> [TASK ITEM]:
Lines below containing the word "sigmaCl" should be copied out.

> [DATA PROVIDED]:
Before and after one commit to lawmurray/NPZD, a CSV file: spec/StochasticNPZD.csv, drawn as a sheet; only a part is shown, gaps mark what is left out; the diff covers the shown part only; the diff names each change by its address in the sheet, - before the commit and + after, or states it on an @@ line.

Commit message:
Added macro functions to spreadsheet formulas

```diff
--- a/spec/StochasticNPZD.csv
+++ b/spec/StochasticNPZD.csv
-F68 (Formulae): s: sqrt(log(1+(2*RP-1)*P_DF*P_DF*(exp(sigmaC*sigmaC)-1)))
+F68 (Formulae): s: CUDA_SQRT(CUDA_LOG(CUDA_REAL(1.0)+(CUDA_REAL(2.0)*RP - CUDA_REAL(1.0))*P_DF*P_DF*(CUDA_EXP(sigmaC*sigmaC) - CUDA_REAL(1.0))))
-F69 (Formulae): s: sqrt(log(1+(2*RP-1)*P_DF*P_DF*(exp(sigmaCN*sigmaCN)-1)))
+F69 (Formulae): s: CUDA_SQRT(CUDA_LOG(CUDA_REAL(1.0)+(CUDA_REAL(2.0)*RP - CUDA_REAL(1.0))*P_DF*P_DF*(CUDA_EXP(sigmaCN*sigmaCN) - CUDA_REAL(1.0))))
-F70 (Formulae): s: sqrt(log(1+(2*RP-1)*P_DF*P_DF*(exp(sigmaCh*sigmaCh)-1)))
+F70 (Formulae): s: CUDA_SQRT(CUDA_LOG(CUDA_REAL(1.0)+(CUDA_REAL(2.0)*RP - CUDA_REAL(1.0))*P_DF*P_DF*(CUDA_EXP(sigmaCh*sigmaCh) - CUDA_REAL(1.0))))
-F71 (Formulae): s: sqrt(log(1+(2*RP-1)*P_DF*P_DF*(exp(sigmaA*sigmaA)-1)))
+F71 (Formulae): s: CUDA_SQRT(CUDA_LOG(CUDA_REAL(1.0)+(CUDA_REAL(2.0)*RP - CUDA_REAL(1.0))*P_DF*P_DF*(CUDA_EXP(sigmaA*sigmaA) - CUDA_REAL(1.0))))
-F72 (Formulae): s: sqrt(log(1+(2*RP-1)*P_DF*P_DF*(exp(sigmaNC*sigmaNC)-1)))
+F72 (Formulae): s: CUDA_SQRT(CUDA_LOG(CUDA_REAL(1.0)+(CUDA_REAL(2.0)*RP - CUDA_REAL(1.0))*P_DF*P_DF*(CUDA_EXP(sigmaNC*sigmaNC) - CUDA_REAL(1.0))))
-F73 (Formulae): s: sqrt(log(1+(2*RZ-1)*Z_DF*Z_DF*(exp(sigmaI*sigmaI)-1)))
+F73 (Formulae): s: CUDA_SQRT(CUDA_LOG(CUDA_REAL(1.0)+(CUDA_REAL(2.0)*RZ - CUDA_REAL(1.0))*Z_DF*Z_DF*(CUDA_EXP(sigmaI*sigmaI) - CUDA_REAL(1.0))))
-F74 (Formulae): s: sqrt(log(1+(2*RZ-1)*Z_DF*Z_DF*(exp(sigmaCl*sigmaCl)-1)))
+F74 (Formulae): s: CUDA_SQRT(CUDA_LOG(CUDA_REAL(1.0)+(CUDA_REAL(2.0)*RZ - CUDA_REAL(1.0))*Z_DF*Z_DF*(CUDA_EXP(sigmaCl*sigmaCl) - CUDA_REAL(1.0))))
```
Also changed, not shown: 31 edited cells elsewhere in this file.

> [RESULT FOR THIS TASK]:
-F74 (Formulae): s: sqrt(log(1+(2*RZ-1)*Z_DF*Z_DF*(exp(sigmaCl*sigmaCl)-1)))
+F74 (Formulae): s: CUDA_SQRT(CUDA_LOG(CUDA_REAL(1.0)+(CUDA_REAL(2.0)*RZ - CUDA_REAL(1.0))*Z_DF*Z_DF*(CUDA_EXP(sigmaCl*sigmaCl) - CUDA_REAL(1.0))))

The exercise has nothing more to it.